DeleteIf I recall, it was the renormalization that bothered you. That business with infinities smells fishy to me too. Is one way to get rid of infinities to change the frame of reference (or maybe the terms of reference)?

I'm not sure exactly what I mean but, for example, the frame of reference of a photon is no good for measuring its speed: its time is nought and so its speed is infinite.

Were you drunk when you wrote this?

ReplyDeleteDid I say something absurd?

DeleteWhy is it absurd to consider making the quantum interactions into curved spaces but not absurd to consider making curved spacetime into a quantum interaction?

I'm not saying that it isn't absurd. I don't even know how much I don't know.

Clara hi

Delete1.I think you are right that ST,QG,TOE,ANTHROPISM etc are approaching a theological character so maybe gradually Physics Nobel prizes will become more spiritually inclined...

2.The Rindler hot horizon problem is easy because there is no absolute zero(kelvin) temperature in physics ---of course the Rindler horizon temperature is still extraordinarily cold compared to "earthly" temperatures.During the last few years there have been some interesting papers in PRL dealing with this issue ,the purpose being to mitigate the BH singularity problem

Abraham

None of interactions work in curved spacetime, that's the answer. People tried and failed.

DeleteTo your first question: yes.

ReplyDeleteOk back to your post.

DeleteSo they are talking about a hypothetical observer who falls into a black hole. But the gravity is so strong that the observer would be shredded by the tidal forces long before they got to the horizon.
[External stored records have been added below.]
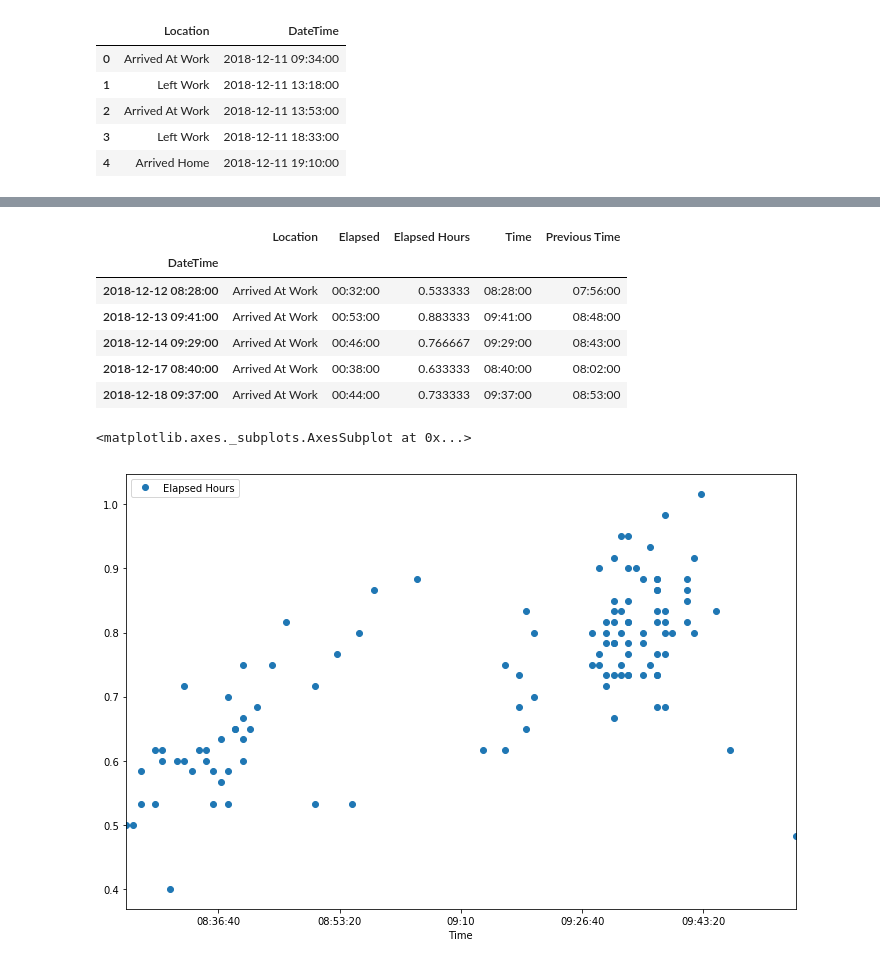
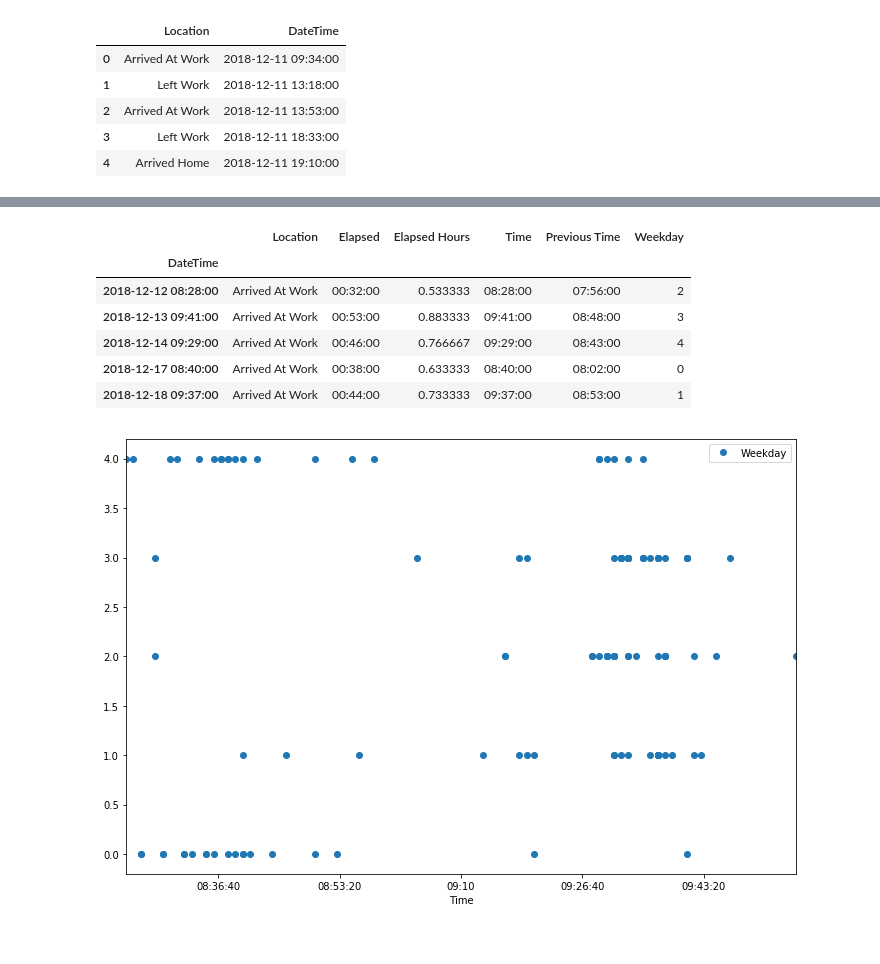
Before and after one commit to alfieish/Commuting, a Jupyter notebook: DataReview.ipynb, the cells around one changed output, grey strips where cells are left out. Cells and saved outputs as stored; diff of their text form; code cells hidden in the pictures.

```diff
--- a/DataReview.ipynb
+++ b/DataReview.ipynb
@@ -71,6 +61,7 @@ testDF['Previous Time'] = testDF['DateTime'] - testDF['Elapsed']
 testDF = testDF.drop([0])
 testDF['Previous Time'] = testDF['Previous Time'].apply(lambda x: x.time())
 
+testDF['Weekday'] = testDF['DateTime'].dt.dayofweek
 
 testDF.head(5)
 # %% [output]
@@ -127,18 +134,18 @@ arriveTime = arriveTime[arriveTime['Elapsed Hours'] < 5]
 arriveTime = arriveTime.between_time('08:00', '11:00')
 arriveTime.head()
 # %% [output]
-|  | Location | Elapsed | Elapsed Hours | Time | Previous Time |
-| DateTime |  |  |  |  |  |
-| 2018-12-12 08:28:00 | Arrived At Work | 00:32:00 | 0.533333 | 08:28:00 | 07:56:00 |
-| 2018-12-13 09:41:00 | Arrived At Work | 00:53:00 | 0.883333 | 09:41:00 | 08:48:00 |
-| 2018-12-14 09:29:00 | Arrived At Work | 00:46:00 | 0.766667 | 09:29:00 | 08:43:00 |
-| 2018-12-17 08:40:00 | Arrived At Work | 00:38:00 | 0.633333 | 08:40:00 | 08:02:00 |
-| 2018-12-18 09:37:00 | Arrived At Work | 00:44:00 | 0.733333 | 09:37:00 | 08:53:00 |
+|  | Location | Elapsed | Elapsed Hours | Time | Previous Time | Weekday |
+| DateTime |  |  |  |  |  |  |
+| 2018-12-12 08:28:00 | Arrived At Work | 00:32:00 | 0.533333 | 08:28:00 | 07:56:00 | 2 |
+| 2018-12-13 09:41:00 | Arrived At Work | 00:53:00 | 0.883333 | 09:41:00 | 08:48:00 | 3 |
+| 2018-12-14 09:29:00 | Arrived At Work | 00:46:00 | 0.766667 | 09:29:00 | 08:43:00 | 4 |
+| 2018-12-17 08:40:00 | Arrived At Work | 00:38:00 | 0.633333 | 08:40:00 | 08:02:00 | 0 |
+| 2018-12-18 09:37:00 | Arrived At Work | 00:44:00 | 0.733333 | 09:37:00 | 08:53:00 | 1 |
 # %%
 from matplotlib.dates import DateFormatter
 from matplotlib.dates import HourLocator
 
-arriveTime.plot(x='Time', y='Elapsed Hours', lw=0, marker='o', figsize=(12,8))
+arriveTime.plot(x='Time', y='Weekday', lw=0, marker='o', figsize=(12,8))
+plt.show()
 # %% [output]
-<matplotlib.axes._subplots.AxesSubplot at 0x...>
-[figure, old version]
+[figure, new version]
```
Also changed, not shown: parts of 13 cells of this notebook.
If the black hole was bigger, the tidal forces would be less extreme. How far does the observer have to fall towards a really big black hole before the tidal forces become as big as the maximum force in nature, c^4/4G, I wonder?

Wouldn't it have to be at least as far as to the horizon of the black hole (otherwise after that point, the tidal forces would have to exceed the maximum force -- which isn't allowed)? But then if it was after the horizon that the tidal forces would equal the maximum force, it wouldn't be the tidal forces that made it impossible. Are the tidal forces at a horizon ALWAYS equal to the maximum force?

I did a search for the word 'tidal' in Schiller's Motion Mountain, vol.6, but nothing came up.

Maybe an observer would only get shredded at the horizon if they were massless. Maybe the more massive is an observer, the further from the horizon it is when they get shredded.

DeleteBut then what if instead of an observer, it was another black hole? The tidal forces would have to shred both the black holes in order to reform their horizons into one big black hole instead of two smaller ones... or something. At no point could there be any apparent crossing of their horizons.

I wonder what actually happens when black holes collide. Maybe it has already been seen but not recognized as such.